## Aim of the exercise
Below are some records. Pull every line that contains the word "client".

(Front-end code change data)
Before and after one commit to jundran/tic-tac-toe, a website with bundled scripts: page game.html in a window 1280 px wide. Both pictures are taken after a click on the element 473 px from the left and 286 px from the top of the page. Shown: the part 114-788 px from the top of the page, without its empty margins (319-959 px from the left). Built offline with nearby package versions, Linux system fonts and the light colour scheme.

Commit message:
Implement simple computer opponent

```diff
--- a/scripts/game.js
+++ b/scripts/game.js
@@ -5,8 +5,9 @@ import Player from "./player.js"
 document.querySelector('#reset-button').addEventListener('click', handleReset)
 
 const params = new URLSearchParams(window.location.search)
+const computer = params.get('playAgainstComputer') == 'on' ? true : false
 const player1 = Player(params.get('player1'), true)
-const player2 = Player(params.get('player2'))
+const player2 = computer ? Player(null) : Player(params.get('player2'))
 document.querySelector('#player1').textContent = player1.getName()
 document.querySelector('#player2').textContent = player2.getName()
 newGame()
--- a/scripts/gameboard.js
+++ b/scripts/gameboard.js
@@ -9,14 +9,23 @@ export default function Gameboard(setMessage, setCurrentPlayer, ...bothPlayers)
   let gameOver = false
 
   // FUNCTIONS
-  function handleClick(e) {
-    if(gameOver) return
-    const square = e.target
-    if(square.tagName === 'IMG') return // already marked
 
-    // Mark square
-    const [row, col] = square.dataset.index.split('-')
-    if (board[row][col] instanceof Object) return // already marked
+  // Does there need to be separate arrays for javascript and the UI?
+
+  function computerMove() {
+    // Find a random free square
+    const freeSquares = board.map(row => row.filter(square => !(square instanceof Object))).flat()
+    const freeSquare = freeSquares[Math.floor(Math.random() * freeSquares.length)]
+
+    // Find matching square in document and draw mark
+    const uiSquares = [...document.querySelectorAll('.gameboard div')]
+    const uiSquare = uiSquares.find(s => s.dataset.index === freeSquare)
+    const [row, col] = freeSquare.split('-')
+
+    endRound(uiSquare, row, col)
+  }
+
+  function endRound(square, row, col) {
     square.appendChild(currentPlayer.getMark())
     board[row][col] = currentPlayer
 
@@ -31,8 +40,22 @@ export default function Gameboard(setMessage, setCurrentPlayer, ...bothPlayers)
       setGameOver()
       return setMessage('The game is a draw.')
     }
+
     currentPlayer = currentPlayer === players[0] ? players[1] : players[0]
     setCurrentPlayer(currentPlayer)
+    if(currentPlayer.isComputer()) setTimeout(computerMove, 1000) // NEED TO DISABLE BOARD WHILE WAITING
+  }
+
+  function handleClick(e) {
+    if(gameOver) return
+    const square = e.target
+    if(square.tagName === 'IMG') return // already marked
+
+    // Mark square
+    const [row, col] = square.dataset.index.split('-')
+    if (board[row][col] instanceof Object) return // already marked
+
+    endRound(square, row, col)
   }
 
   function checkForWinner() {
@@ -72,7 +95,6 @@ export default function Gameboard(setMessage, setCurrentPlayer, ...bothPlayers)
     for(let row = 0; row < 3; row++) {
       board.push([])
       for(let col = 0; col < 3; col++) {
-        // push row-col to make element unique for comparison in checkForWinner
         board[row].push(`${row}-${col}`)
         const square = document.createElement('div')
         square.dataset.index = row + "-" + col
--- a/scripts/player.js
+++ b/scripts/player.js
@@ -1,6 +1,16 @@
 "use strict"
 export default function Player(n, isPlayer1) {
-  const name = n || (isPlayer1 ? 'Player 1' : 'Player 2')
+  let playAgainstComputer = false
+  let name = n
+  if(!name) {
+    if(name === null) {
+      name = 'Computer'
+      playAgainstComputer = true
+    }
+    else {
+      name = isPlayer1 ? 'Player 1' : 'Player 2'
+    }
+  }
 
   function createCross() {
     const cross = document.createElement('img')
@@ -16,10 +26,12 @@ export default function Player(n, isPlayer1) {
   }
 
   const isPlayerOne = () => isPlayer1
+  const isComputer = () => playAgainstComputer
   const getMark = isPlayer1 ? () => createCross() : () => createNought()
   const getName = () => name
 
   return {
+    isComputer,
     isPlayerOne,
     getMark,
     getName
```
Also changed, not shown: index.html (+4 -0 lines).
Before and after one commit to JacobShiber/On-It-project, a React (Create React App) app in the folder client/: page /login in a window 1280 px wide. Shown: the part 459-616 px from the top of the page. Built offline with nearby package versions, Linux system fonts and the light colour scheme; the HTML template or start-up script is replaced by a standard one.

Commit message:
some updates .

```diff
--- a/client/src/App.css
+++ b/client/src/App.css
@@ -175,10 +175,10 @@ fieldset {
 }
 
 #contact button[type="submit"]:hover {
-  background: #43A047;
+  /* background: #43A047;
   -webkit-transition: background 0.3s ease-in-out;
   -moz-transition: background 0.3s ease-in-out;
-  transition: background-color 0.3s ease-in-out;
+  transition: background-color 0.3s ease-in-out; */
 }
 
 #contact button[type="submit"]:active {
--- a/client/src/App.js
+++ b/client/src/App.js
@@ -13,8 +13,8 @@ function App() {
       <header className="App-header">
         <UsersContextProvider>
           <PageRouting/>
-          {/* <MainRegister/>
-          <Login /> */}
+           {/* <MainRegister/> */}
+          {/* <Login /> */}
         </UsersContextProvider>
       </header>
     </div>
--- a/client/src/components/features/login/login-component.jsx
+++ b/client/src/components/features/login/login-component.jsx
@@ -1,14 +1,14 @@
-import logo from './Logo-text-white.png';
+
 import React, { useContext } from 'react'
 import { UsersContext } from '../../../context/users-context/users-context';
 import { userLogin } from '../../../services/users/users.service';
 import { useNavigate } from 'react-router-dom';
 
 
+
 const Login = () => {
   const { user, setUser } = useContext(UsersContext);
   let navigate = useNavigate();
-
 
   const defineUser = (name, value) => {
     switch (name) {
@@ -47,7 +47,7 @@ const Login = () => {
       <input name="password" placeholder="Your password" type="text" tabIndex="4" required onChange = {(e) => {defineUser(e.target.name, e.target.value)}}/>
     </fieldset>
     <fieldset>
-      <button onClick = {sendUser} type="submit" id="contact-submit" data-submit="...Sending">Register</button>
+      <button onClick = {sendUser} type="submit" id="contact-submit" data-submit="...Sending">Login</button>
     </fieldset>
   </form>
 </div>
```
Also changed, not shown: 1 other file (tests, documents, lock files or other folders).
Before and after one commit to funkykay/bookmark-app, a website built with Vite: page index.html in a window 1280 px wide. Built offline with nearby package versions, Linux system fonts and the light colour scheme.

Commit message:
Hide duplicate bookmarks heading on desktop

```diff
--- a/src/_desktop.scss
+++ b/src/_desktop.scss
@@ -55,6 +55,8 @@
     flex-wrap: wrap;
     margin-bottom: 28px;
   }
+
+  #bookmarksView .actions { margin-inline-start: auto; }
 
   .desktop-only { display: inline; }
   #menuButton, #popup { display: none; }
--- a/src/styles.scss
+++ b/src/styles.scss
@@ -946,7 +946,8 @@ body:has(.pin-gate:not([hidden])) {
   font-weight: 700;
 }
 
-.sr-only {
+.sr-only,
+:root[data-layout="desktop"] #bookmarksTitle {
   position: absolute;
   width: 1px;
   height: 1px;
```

## Task output
Before and after one commit to JacobShiber/On-It-project, a React (Create React App) app in the folder client/: page /login in a window 1280 px wide. Shown: the part 459-616 px from the top of the page. Built offline with nearby package versions, Linux system fonts and the light colour scheme; the HTML template or start-up script is replaced by a standard one.
--- a/client/src/App.css
+++ b/client/src/App.css
--- a/client/src/App.js
+++ b/client/src/App.js
--- a/client/src/components/features/login/login-component.jsx
+++ b/client/src/components/features/login/login-component.jsx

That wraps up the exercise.